The research team selected music that had no lyrics so that they would be sure they measured the effects of the music itself and not words. They also picked an obscure piece so participants reactions would not vary based on prior interaction with the music or memories associated with the piece. To this end, they choose a piece by 18th century English composer William Boyce, whose work somewhat resembles that of Bach.
The study’s senior author and professor of psychiatry and behavioral sciences, Vinod Menon stated of the research “We’ve shown for the first time that despite our individual differences in musical experiences and preferences, classical music elicits a highly consistent pattern of activity across individuals including those involved in movement planning, memory and attention.”
The study focused on 17 right-handed participants (brain mapping studies are based on right-handed people) with little or no musical training and no previous knowledge of Boyce’s music. Participants were outfitted with headphones and listened to the music while maintaining a stationary position in an fMRI chamber. The team conducted brain imaging for a full nine minutes on each participant.
They discovered that various parts of the brain are active when people listen to music and that different people’s brains light up in the same regions when listening to the same piece of music. They found that music works its way along a hierarchal network in the brain that comprises low-level auditory relay stations in the midbrain to high-level cortical brain structures, as well as working memory, attention, and movement-planning.

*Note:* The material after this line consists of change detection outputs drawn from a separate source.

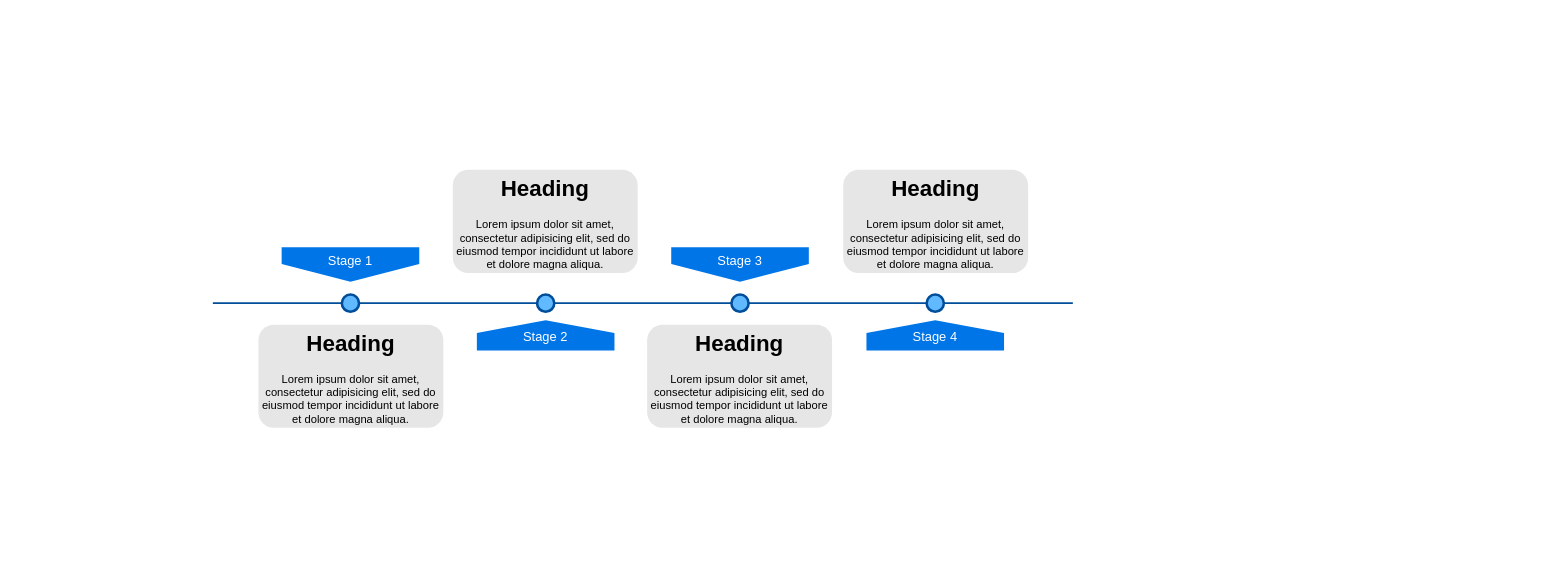
Earlier version of the draw.io diagram 紫霄Work Pipeline.drawio (JackHsiung/totoro). Source tidied: cells renumbered, new cells numbered last; positions are measured from the earlier drawing's top-left corner, leaving out a move shared by most shapes. Both pictures are drawn from the tidied source at 86%, with x=0, y=0 at pixel (212, 169).
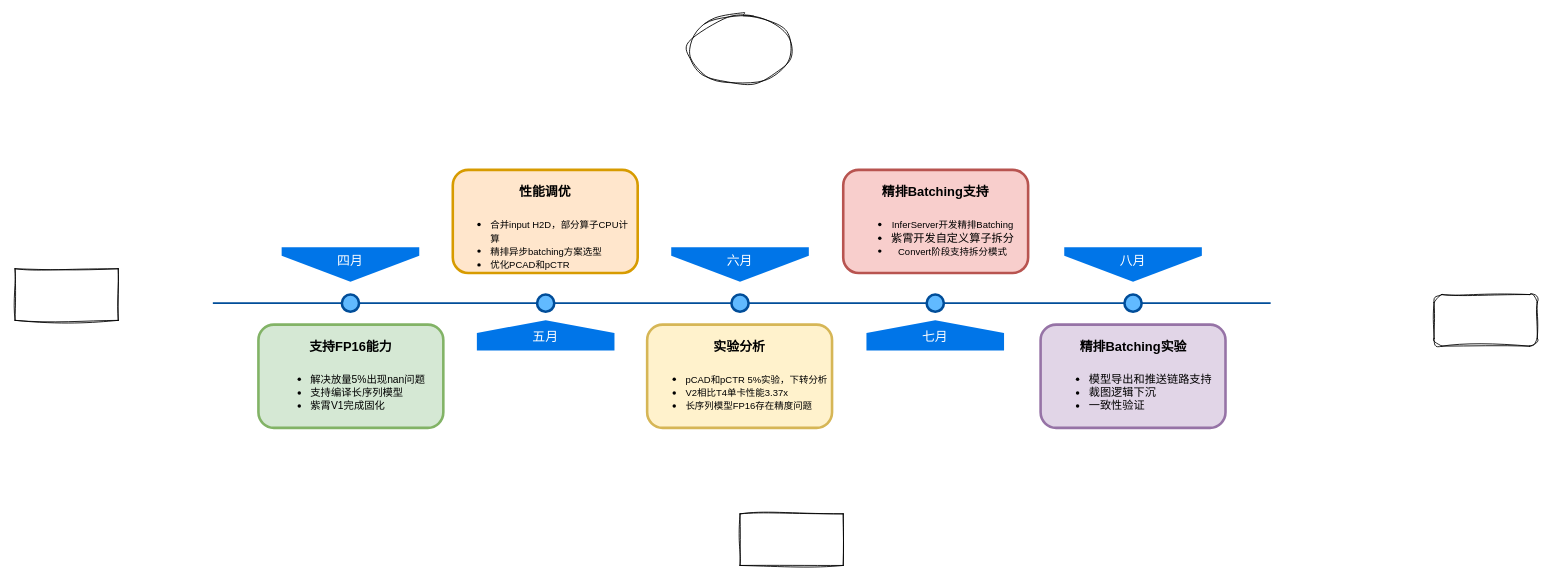
Above is the later version.

Change to the diagram source:
```diff
@@
     <mxCell id="2" style="line;strokeWidth=2;html=1;fillColor=none;fontSize=28;fontColor=#004D99;strokeColor=#004D99;" parent="1" vertex="1">
-      <mxGeometry y="150" width="1000" height="10" as="geometry" />
+      <mxGeometry y="150" width="1230" height="10" as="geometry" />
     </mxCell>
-    <mxCell id="3" value="Stage 1" style="shape=offPageConnector;whiteSpace=wrap;html=1;fillColor=#0075E8;fontSize=15;fontColor=#FFFFFF;size=0.5093750000000015;verticalAlign=top;strokeColor=none;" parent="1" vertex="1">
+    <mxCell id="3" value="四月" style="shape=offPageConnector;whiteSpace=wrap;html=1;fillColor=#0075E8;fontSize=15;fontColor=#FFFFFF;size=0.75;verticalAlign=top;strokeColor=none;" parent="1" vertex="1">
       <mxGeometry x="80" y="90" width="160" height="40" as="geometry" />
     </mxCell>
-    <mxCell id="4" value="&lt;span&gt;Stage 3&lt;/span&gt;" style="shape=offPageConnector;whiteSpace=wrap;html=1;fillColor=#0075E8;fontSize=15;fontColor=#FFFFFF;size=0.5093750000000015;verticalAlign=top;strokeColor=none;" parent="1" vertex="1">
+    <mxCell id="4" value="六月" style="shape=offPageConnector;whiteSpace=wrap;html=1;fillColor=#0075E8;fontSize=15;fontColor=#FFFFFF;size=0.75;verticalAlign=top;strokeColor=none;" parent="1" vertex="1">
       <mxGeometry x="533" y="90" width="160" height="40" as="geometry" />
     </mxCell>
-    <mxCell id="5" value="&lt;span&gt;Stage 2&lt;/span&gt;" style="shape=offPageConnector;whiteSpace=wrap;html=1;fillColor=#0075E8;fontSize=15;fontColor=#FFFFFF;size=0.4178571428571445;flipV=1;verticalAlign=bottom;strokeColor=none;spacingBottom=4;" parent="1" vertex="1">
+    <mxCell id="5" value="&lt;span&gt;五月&lt;/span&gt;" style="shape=offPageConnector;whiteSpace=wrap;html=1;fillColor=#0075E8;fontSize=15;fontColor=#FFFFFF;size=0.4178571428571445;flipV=1;verticalAlign=bottom;strokeColor=none;spacingBottom=4;" parent="1" vertex="1">
       <mxGeometry x="307" y="175" width="160" height="35" as="geometry" />
     </mxCell>
-    <mxCell id="6" value="&lt;span&gt;Stage 4&lt;/span&gt;" style="shape=offPageConnector;whiteSpace=wrap;html=1;fillColor=#0075E8;fontSize=15;fontColor=#FFFFFF;size=0.4178571428571445;flipV=1;verticalAlign=bottom;strokeColor=none;spacingBottom=4;" parent="1" vertex="1">
+    <mxCell id="6" value="&lt;span&gt;七月&lt;/span&gt;" style="shape=offPageConnector;whiteSpace=wrap;html=1;fillColor=#0075E8;fontSize=15;fontColor=#FFFFFF;size=0.4178571428571445;flipV=1;verticalAlign=bottom;strokeColor=none;spacingBottom=4;" parent="1" vertex="1">
       <mxGeometry x="760" y="175" width="160" height="35" as="geometry" />
     </mxCell>
@@
-    <mxCell id="11" value="&lt;h1&gt;Heading&lt;/h1&gt;&lt;p&gt;Lorem ipsum dolor sit amet, consectetur adipisicing elit, sed do eiusmod tempor incididunt ut labore et dolore magna aliqua.&lt;/p&gt;" style="text;html=1;spacing=5;spacingTop=-20;whiteSpace=wrap;overflow=hidden;strokeColor=none;strokeWidth=3;fillColor=#E6E6E6;fontSize=13;fontColor=#000000;align=center;rounded=1;" parent="1" vertex="1">
+    <mxCell id="11" value="&lt;h1&gt;&lt;font style=&quot;font-size: 15px;&quot;&gt;支持FP16能力&lt;/font&gt;&lt;/h1&gt;&lt;div&gt;&lt;ul&gt;&lt;li style=&quot;text-align: left;&quot;&gt;&lt;font style=&quot;font-size: 12px;&quot;&gt;解决放量5%出现nan问题&lt;/font&gt;&lt;/li&gt;&lt;li style=&quot;text-align: left;&quot;&gt;&lt;font style=&quot;font-size: 12px;&quot;&gt;支持编译长序列模型&lt;/font&gt;&lt;/li&gt;&lt;li style=&quot;text-align: left;&quot;&gt;&lt;font style=&quot;font-size: 12px;&quot;&gt;紫霄V1完成固化&lt;/font&gt;&lt;/li&gt;&lt;/ul&gt;&lt;/div&gt;" style="text;html=1;spacing=5;spacingTop=-20;whiteSpace=wrap;overflow=hidden;strokeColor=#82b366;strokeWidth=3;fillColor=#d5e8d4;fontSize=13;align=center;rounded=1;" parent="1" vertex="1">
       <mxGeometry x="53" y="180" width="215" height="120" as="geometry" />
     </mxCell>
-    <mxCell id="12" value="&lt;h1&gt;Heading&lt;/h1&gt;&lt;p&gt;Lorem ipsum dolor sit amet, consectetur adipisicing elit, sed do eiusmod tempor incididunt ut labore et dolore magna aliqua.&lt;/p&gt;" style="text;html=1;spacing=5;spacingTop=-20;whiteSpace=wrap;overflow=hidden;strokeColor=none;strokeWidth=3;fillColor=#E6E6E6;fontSize=13;fontColor=#000000;align=center;rounded=1;" parent="1" vertex="1">
+    <mxCell id="12" value="&lt;h1&gt;&lt;font style=&quot;font-size: 15px;&quot;&gt;性能调优&lt;/font&gt;&lt;/h1&gt;&lt;p style=&quot;text-align: left;&quot;&gt;&lt;/p&gt;&lt;ul&gt;&lt;li style=&quot;text-align: left;&quot;&gt;&lt;font style=&quot;font-size: 11px;&quot;&gt;合并input H2D，部分算子CPU计算&lt;/font&gt;&lt;/li&gt;&lt;li style=&quot;text-align: left;&quot;&gt;&lt;span style=&quot;font-size: 11px; background-color: transparent; color: light-dark(rgb(0, 0, 0), rgb(237, 237, 237));&quot;&gt;精排异步batching方案选型&lt;/span&gt;&lt;/li&gt;&lt;li style=&quot;text-align: left;&quot;&gt;&lt;span style=&quot;font-size: 11px; background-color: transparent; color: light-dark(rgb(0, 0, 0), rgb(237, 237, 237));&quot;&gt;优化PCAD和pCTR&lt;/span&gt;&lt;/li&gt;&lt;/ul&gt;&lt;p&gt;&lt;/p&gt;&lt;p&gt;&lt;br&gt;&lt;/p&gt;" style="text;html=1;spacing=5;spacingTop=-20;whiteSpace=wrap;overflow=hidden;strokeColor=#d79b00;strokeWidth=3;fillColor=#ffe6cc;fontSize=13;align=center;rounded=1;" parent="1" vertex="1">
       <mxGeometry x="279" width="215" height="120" as="geometry" />
     </mxCell>
-    <mxCell id="13" value="&lt;h1&gt;Heading&lt;/h1&gt;&lt;p&gt;Lorem ipsum dolor sit amet, consectetur adipisicing elit, sed do eiusmod tempor incididunt ut labore et dolore magna aliqua.&lt;/p&gt;" style="text;html=1;spacing=5;spacingTop=-20;whiteSpace=wrap;overflow=hidden;strokeColor=none;strokeWidth=3;fillColor=#E6E6E6;fontSize=13;fontColor=#000000;align=center;rounded=1;" parent="1" vertex="1">
+    <mxCell id="13" value="&lt;h1&gt;&lt;font style=&quot;font-size: 15px;&quot;&gt;实验分析&lt;br&gt;&lt;/font&gt;&lt;/h1&gt;&lt;div style=&quot;text-align: left;&quot;&gt;&lt;ul&gt;&lt;li&gt;&lt;font style=&quot;font-size: 11px;&quot;&gt;pCAD和pCTR 5%实验，下转分析&lt;/font&gt;&lt;/li&gt;&lt;li&gt;&lt;font style=&quot;font-size: 11px;&quot;&gt;V2相比T4单卡性能3.37x&lt;/font&gt;&lt;/li&gt;&lt;li&gt;&lt;font style=&quot;font-size: 11px;&quot;&gt;长序列模型FP16存在精度问题&lt;/font&gt;&lt;/li&gt;&lt;/ul&gt;&lt;/div&gt;&lt;div&gt;&lt;font style=&quot;font-size: 11px;&quot;&gt;&lt;br&gt;&lt;/font&gt;&lt;/div&gt;&lt;div&gt;&lt;font style=&quot;font-size: 11px;&quot;&gt;&lt;br&gt;&lt;/font&gt;&lt;/div&gt;" style="text;html=1;spacing=5;spacingTop=-20;whiteSpace=wrap;overflow=hidden;strokeColor=#d6b656;strokeWidth=3;fillColor=#fff2cc;fontSize=13;align=center;rounded=1;" parent="1" vertex="1">
       <mxGeometry x="505" y="180" width="215" height="120" as="geometry" />
     </mxCell>
-    <mxCell id="14" value="&lt;h1&gt;Heading&lt;/h1&gt;&lt;p&gt;Lorem ipsum dolor sit amet, consectetur adipisicing elit, sed do eiusmod tempor incididunt ut labore et dolore magna aliqua.&lt;/p&gt;" style="text;html=1;spacing=5;spacingTop=-20;whiteSpace=wrap;overflow=hidden;strokeColor=none;strokeWidth=3;fillColor=#E6E6E6;fontSize=13;fontColor=#000000;align=center;rounded=1;" parent="1" vertex="1">
+    <mxCell id="14" value="&lt;h1&gt;&lt;font style=&quot;font-size: 15px;&quot;&gt;精排Batching支持&lt;/font&gt;&lt;/h1&gt;&lt;p style=&quot;text-align: left;&quot;&gt;&lt;/p&gt;&lt;ul&gt;&lt;li&gt;&lt;font style=&quot;font-size: 11px;&quot;&gt;InferServer开发精排Batching&lt;/font&gt;&lt;/li&gt;&lt;li&gt;紫霄开发自定义算子拆分&lt;/li&gt;&lt;li&gt;&lt;font style=&quot;font-size: 11px;&quot;&gt;Convert阶段支持拆分模式&lt;/font&gt;&lt;/li&gt;&lt;/ul&gt;&lt;p&gt;&lt;/p&gt;" style="text;html=1;spacing=5;spacingTop=-20;whiteSpace=wrap;overflow=hidden;strokeColor=#b85450;strokeWidth=3;fillColor=#f8cecc;fontSize=13;align=center;rounded=1;" parent="1" vertex="1">
       <mxGeometry x="733" width="215" height="120" as="geometry" />
     </mxCell>
+    <mxCell id="15" style="ellipse;whiteSpace=wrap;html=1;fillColor=#61BAFF;fontSize=28;fontColor=#004D99;strokeWidth=3;strokeColor=#004D99;" parent="1" vertex="1">
+      <mxGeometry x="1060" y="145" width="20" height="20" as="geometry" />
+    </mxCell>
+    <mxCell id="16" value="&lt;h1&gt;&lt;font style=&quot;font-size: 15px;&quot;&gt;精排Batching实验&lt;/font&gt;&lt;/h1&gt;&lt;p style=&quot;text-align: left;&quot;&gt;&lt;/p&gt;&lt;ul&gt;&lt;li style=&quot;text-align: left;&quot;&gt;模型导出和推送链路支持&lt;/li&gt;&lt;li style=&quot;text-align: left;&quot;&gt;裁图逻辑下沉&lt;/li&gt;&lt;li style=&quot;text-align: left;&quot;&gt;一致性验证&lt;/li&gt;&lt;/ul&gt;&lt;p&gt;&lt;/p&gt;" style="text;html=1;spacing=5;spacingTop=-20;whiteSpace=wrap;overflow=hidden;strokeColor=#9673a6;strokeWidth=3;fillColor=#e1d5e7;fontSize=13;align=center;rounded=1;" parent="1" vertex="1">
+      <mxGeometry x="962.5" y="180" width="215" height="120" as="geometry" />
+    </mxCell>
+    <mxCell id="17" value="八月" style="shape=offPageConnector;whiteSpace=wrap;html=1;fillColor=#0075E8;fontSize=15;fontColor=#FFFFFF;size=0.75;verticalAlign=top;strokeColor=none;" parent="1" vertex="1">
+      <mxGeometry x="990" y="90" width="160" height="40" as="geometry" />
+    </mxCell>
+    <mxCell id="18" style="ellipse;whiteSpace=wrap;html=1;sketch=1;hachureGap=4;jiggle=2;curveFitting=1;fontFamily=Architects Daughter;" parent="1" vertex="1">
+      <mxGeometry x="553" y="-180" width="120" height="80" as="geometry" />
+    </mxCell>
+    <mxCell id="19" style="rounded=1;whiteSpace=wrap;html=1;sketch=1;hachureGap=4;jiggle=2;curveFitting=1;fontFamily=Architects Daughter;" parent="1" vertex="1">
+      <mxGeometry x="1420" y="145" width="120" height="60" as="geometry" />
+    </mxCell>
+    <mxCell id="20" style="rounded=0;whiteSpace=wrap;html=1;sketch=1;hachureGap=4;jiggle=2;curveFitting=1;fontFamily=Architects Daughter;" parent="1" vertex="1">
+      <mxGeometry x="613" y="400" width="120" height="60" as="geometry" />
+    </mxCell>
+    <mxCell id="21" style="rounded=0;whiteSpace=wrap;html=1;sketch=1;hachureGap=4;jiggle=2;curveFitting=1;fontFamily=Architects Daughter;" parent="1" vertex="1">
+      <mxGeometry x="-230" y="115" width="120" height="60" as="geometry" />
+    </mxCell>
```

Notably, each region of the brain that is involved in processing music processes according to its own speed. The midbrain auditory processing centers worked mostly in real time, while the right-brain versions of Broca’s and Geschwind’s areas spent more time working through bits of music. This could be a key to how the brain makes sense of the entirety of a piece of music.